Several Apple resellers are marketing Intel-based Mac desktops and portables with Windows XP pre-installed, but Apple Computer Inc. reiterated that it has no intention of following their lead.
The resellers, which include a small Utah-based company and a major California computer online warehouse, are bundling Windows XP with standard Macintosh models, and pre-installing the Microsoft operating system using the Boot Camp dual-boot application that Apple released earlier this month.
ExperCom is touting a $2,029 MacBook Pro with Windows XP Home pre-loaded; the price is just $35 above the Apple price for the portable. Meanwhile, ClubMac.com, MacMall.com, and OnSale.com -- all three part of Torrance, Calif.-based PC Mall -- list MacBook Pro, iMac, and Mac mini machines with XP Home or XP Professional installed.

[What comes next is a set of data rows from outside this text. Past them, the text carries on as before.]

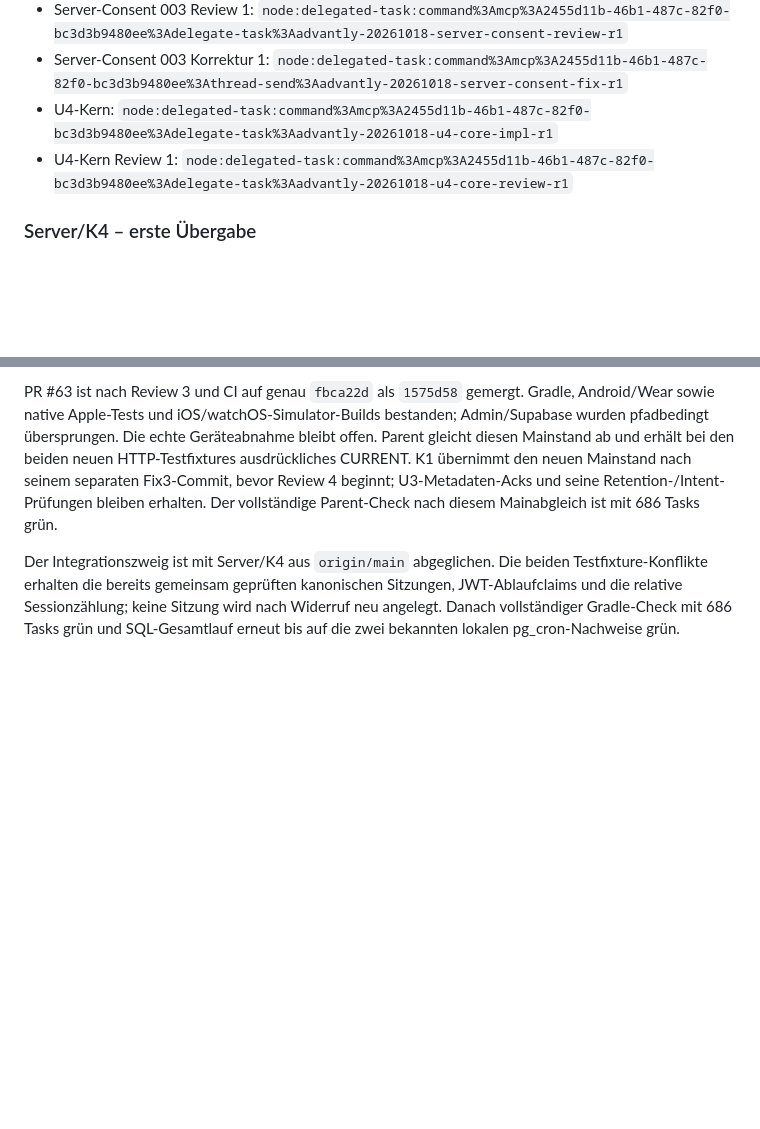
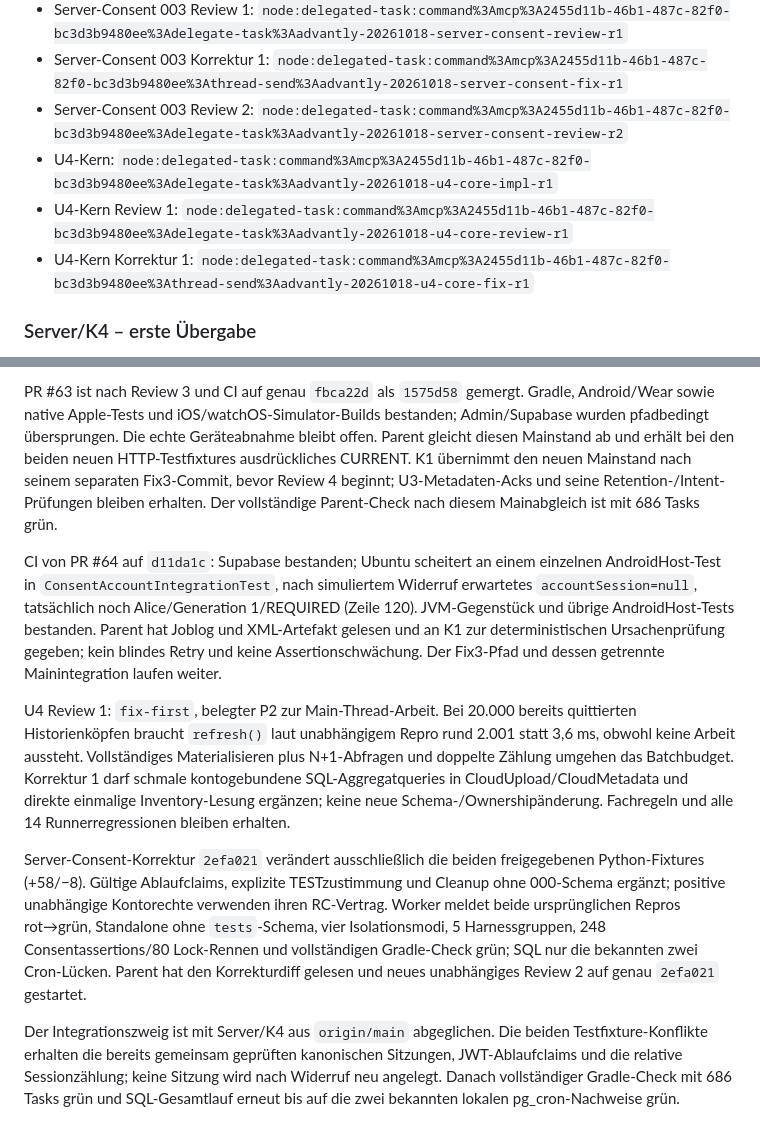
Before and after one commit to thealextd1337-spec/racketone, a Markdown page: docs/p2-parallel-ausfuehrung.md, 2 parts joined by grey strips. Rendered like a GitHub page; blank space fills up the shorter version.

Commit message:
CI-Widerruf und Upload-Performancekorrektur koordinieren
Co-Authored-By: GPT-6.1 Sol <noreply@openai.com>

```diff
--- a/docs/p2-parallel-ausfuehrung.md
+++ b/docs/p2-parallel-ausfuehrung.md
@@ -97,8 +97,10 @@ Brief einschließlich früherer Befunde und Antworten.
 - Server-Consent 003: `node:delegated-task:command%3Amcp%3A2455d11b-46b1-487c-82f0-bc3d3b9480ee%3Adelegate-task%3Aadvantly-20261018-server-consent-impl-r1`
 - Server-Consent 003 Review 1: `node:delegated-task:command%3Amcp%3A2455d11b-46b1-487c-82f0-bc3d3b9480ee%3Adelegate-task%3Aadvantly-20261018-server-consent-review-r1`
 - Server-Consent 003 Korrektur 1: `node:delegated-task:command%3Amcp%3A2455d11b-46b1-487c-82f0-bc3d3b9480ee%3Athread-send%3Aadvantly-20261018-server-consent-fix-r1`
+- Server-Consent 003 Review 2: `node:delegated-task:command%3Amcp%3A2455d11b-46b1-487c-82f0-bc3d3b9480ee%3Adelegate-task%3Aadvantly-20261018-server-consent-review-r2`
 - U4-Kern: `node:delegated-task:command%3Amcp%3A2455d11b-46b1-487c-82f0-bc3d3b9480ee%3Adelegate-task%3Aadvantly-20261018-u4-core-impl-r1`
 - U4-Kern Review 1: `node:delegated-task:command%3Amcp%3A2455d11b-46b1-487c-82f0-bc3d3b9480ee%3Adelegate-task%3Aadvantly-20261018-u4-core-review-r1`
+- U4-Kern Korrektur 1: `node:delegated-task:command%3Amcp%3A2455d11b-46b1-487c-82f0-bc3d3b9480ee%3Athread-send%3Aadvantly-20261018-u4-core-fix-r1`
 
 ### Server/K4 – erste Übergabe
 
@@ -358,6 +360,28 @@ ausdrückliches CURRENT. K1 übernimmt den neuen Mainstand nach seinem separaten
 bevor Review 4 beginnt; U3-Metadaten-Acks und seine Retention-/Intent-Prüfungen bleiben erhalten.
 Der vollständige Parent-Check nach diesem Mainabgleich ist mit 686 Tasks grün.
 
+CI von PR #64 auf `d11da1c`: Supabase bestanden; Ubuntu scheitert an einem einzelnen
+AndroidHost-Test in `ConsentAccountIntegrationTest`, nach simuliertem Widerruf erwartetes
+`accountSession=null`, tatsächlich noch Alice/Generation 1/REQUIRED (Zeile 120).
+JVM-Gegenstück und übrige AndroidHost-Tests bestanden. Parent hat Joblog und XML-Artefakt
+gelesen und an K1 zur deterministischen Ursachenprüfung gegeben; kein blindes Retry und
+keine Assertionschwächung. Der Fix3-Pfad und dessen getrennte Mainintegration laufen weiter.
+
+U4 Review 1: `fix-first`, belegter P2 zur Main-Thread-Arbeit. Bei 20.000 bereits quittierten
+Historienköpfen braucht `refresh()` laut unabhängigem Repro rund 2.001 statt 3,6 ms, obwohl
+keine Arbeit aussteht. Vollständiges Materialisieren plus N+1-Abfragen und doppelte Zählung
+umgehen das Batchbudget. Korrektur 1 darf schmale kontogebundene SQL-Aggregatqueries in
+CloudUpload/CloudMetadata und direkte einmalige Inventory-Lesung ergänzen; keine neue
+Schema-/Ownershipänderung. Fachregeln und alle 14 Runnerregressionen bleiben erhalten.
+
+Server-Consent-Korrektur `2efa021` verändert ausschließlich die beiden freigegebenen
+Python-Fixtures (+58/−8). Gültige Ablaufclaims, explizite TESTzustimmung und Cleanup ohne
+000-Schema ergänzt; positive unabhängige Kontorechte verwenden ihren RC-Vertrag.
+Worker meldet beide ursprünglichen Repros rot→grün, Standalone ohne `tests`-Schema,
+vier Isolationsmodi, 5 Harnessgruppen, 248 Consentassertions/80 Lock-Rennen und vollständigen
+Gradle-Check grün; SQL nur die bekannten zwei Cron-Lücken. Parent hat den Korrekturdiff
+gelesen und neues unabhängiges Review 2 auf genau `2efa021` gestartet.
+
 Der Integrationszweig ist mit Server/K4 aus `origin/main` abgeglichen. Die beiden
 Testfixture-Konflikte erhalten die bereits gemeinsam geprüften kanonischen Sitzungen,
 JWT-Ablaufclaims und die relative Sessionzählung; keine Sitzung wird nach Widerruf neu angelegt.
```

Windows XP Home bumps up the usual price of the computer by $100, while XP Professional costs an additional $150.
Retail prices for Windows XP Home are in the $190-198 range.

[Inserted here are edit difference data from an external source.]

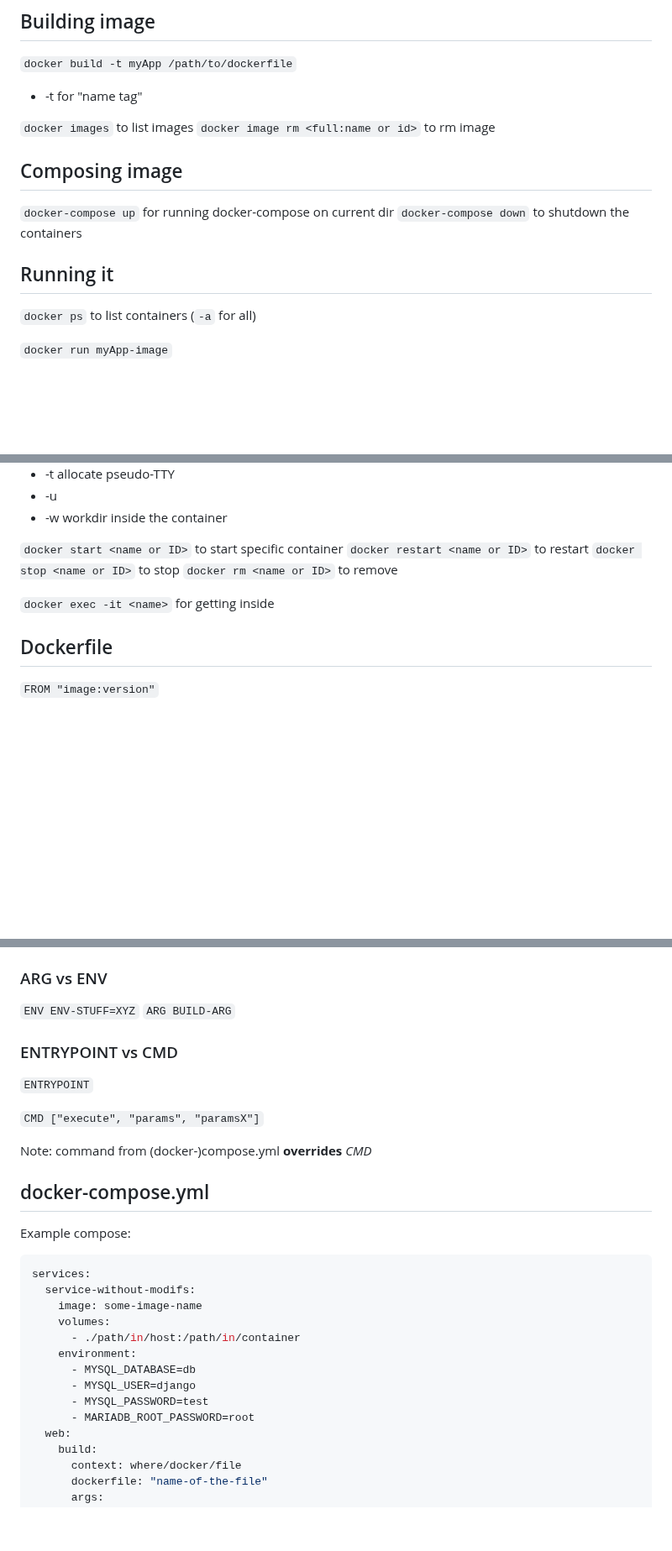
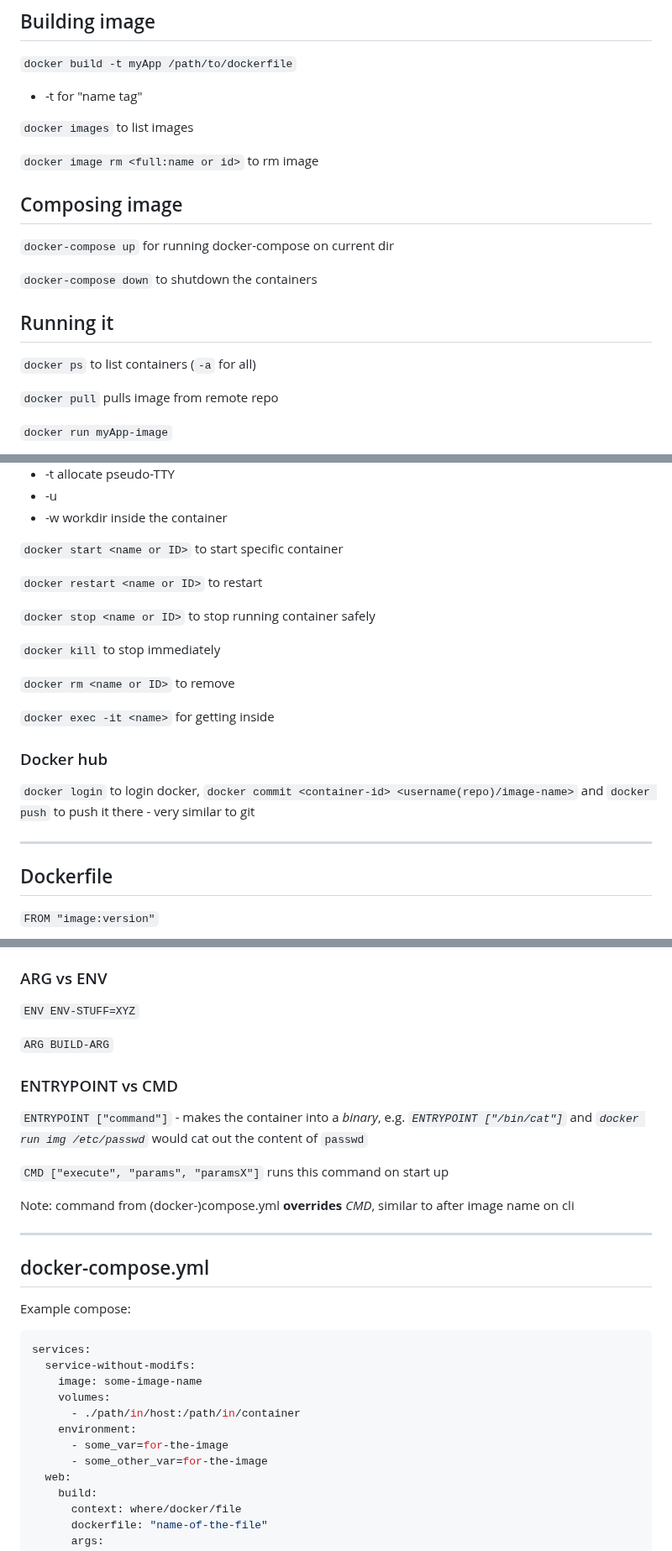
Before and after one commit to sevcikfi/CodeNotebook, a Markdown page: docker/Docker.md, 3 parts joined by grey strips. Shown at 84% size. Rendered like a GitHub page; blank space fills up the shorter version.

```diff
--- a/docker/Docker.md
+++ b/docker/Docker.md
@@ -15,16 +15,20 @@ tag: IT/DevOps CodeNotebook
 - \-t for "name tag"
 
 `docker images` to list images
+
 `docker image rm <full:name or id>` to rm image
 
 ## Composing image
 
 `docker-compose up` for running docker-compose on current dir
+
 `docker-compose down` to shutdown the containers
 
 ## Running it
 
 `docker ps` to list containers (`-a` for all)
+
+`docker pull` pulls image from remote repo
 
 `docker run myApp-image`
 
@@ -42,11 +46,22 @@ tag: IT/DevOps CodeNotebook
 - \-w workdir inside the container
 
 `docker start <name or ID>` to start specific container
+
 `docker restart <name or ID>` to restart
-`docker stop <name or ID>` to stop
+
+`docker stop <name or ID>` to stop running container safely
+
+`docker kill` to stop immediately
+
 `docker rm <name or ID>` to remove
 
 `docker exec -it <name>` for getting inside
+
+### Docker hub
+
+`docker login` to login docker, `docker commit <container-id> <username(repo)/image-name>` and `docker push` to push it there - very similar to git
+
+---
 
 ## Dockerfile
 
@@ -67,15 +82,18 @@ tag: IT/DevOps CodeNotebook
 ### ARG vs ENV
 
 `ENV ENV-STUFF=XYZ`
+
 `ARG BUILD-ARG`
 
 ### ENTRYPOINT vs CMD
 
-`ENTRYPOINT`
+`ENTRYPOINT ["command"]` - makes the container into a *binary*, e.g. *`ENTRYPOINT ["/bin/cat"]`* and *`docker run img /etc/passwd`* would cat out the content of `passwd`
 
-`CMD ["execute", "params", "paramsX"]`
+`CMD ["execute", "params", "paramsX"]` runs this command on start up
 
-Note: command from (docker-)compose.yml **overrides** *CMD*
+Note: command from (docker-)compose.yml **overrides** *CMD*, similar to after image name on cli
+
+---
 
 ## docker-compose.yml
 
@@ -88,10 +106,8 @@ services:
     volumes:
       - ./path/in/host:/path/in/container
     environment:
-      - MYSQL_DATABASE=db
-      - MYSQL_USER=django
-      - MYSQL_PASSWORD=test
-      - MARIADB_ROOT_PASSWORD=root
+      - some_var=for-the-image
+      - some_other_var=for-the-image
   web:
     build:
       context: where/docker/file
```
Also changed, not shown: other parts of docker/Docker.md (+47 -6 lines).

A sales representative from MacMall told TechWeb that users can select the size of the disk partition assigned to Windows XP during the ordering process.
But there are limits to what the resellers will do. "We don't support Windows XP - and neither does Apple," ExperCom said on its site. "We'll install it for you, but, hey, we're Mac people, so we can't help answer Windows questions!" Lengthy disclaimers, primarily about Boot Camp's beta status, also appeared on the ClubMac, MacMall, and OnSale sites.
But Apple's not planning to follow where its resellers have trod. In a Q&A session Wednesday after Apple released its second quarter financial statements, the Cupertino, Calif.-based company's chief financial officer, Peter Oppenheimer, repeated Apple's line about Windows.
"We have no desire or plan to sell or support Windows," said Oppenheimer. "But we think [Boot Camp] makes the Mac more appealing."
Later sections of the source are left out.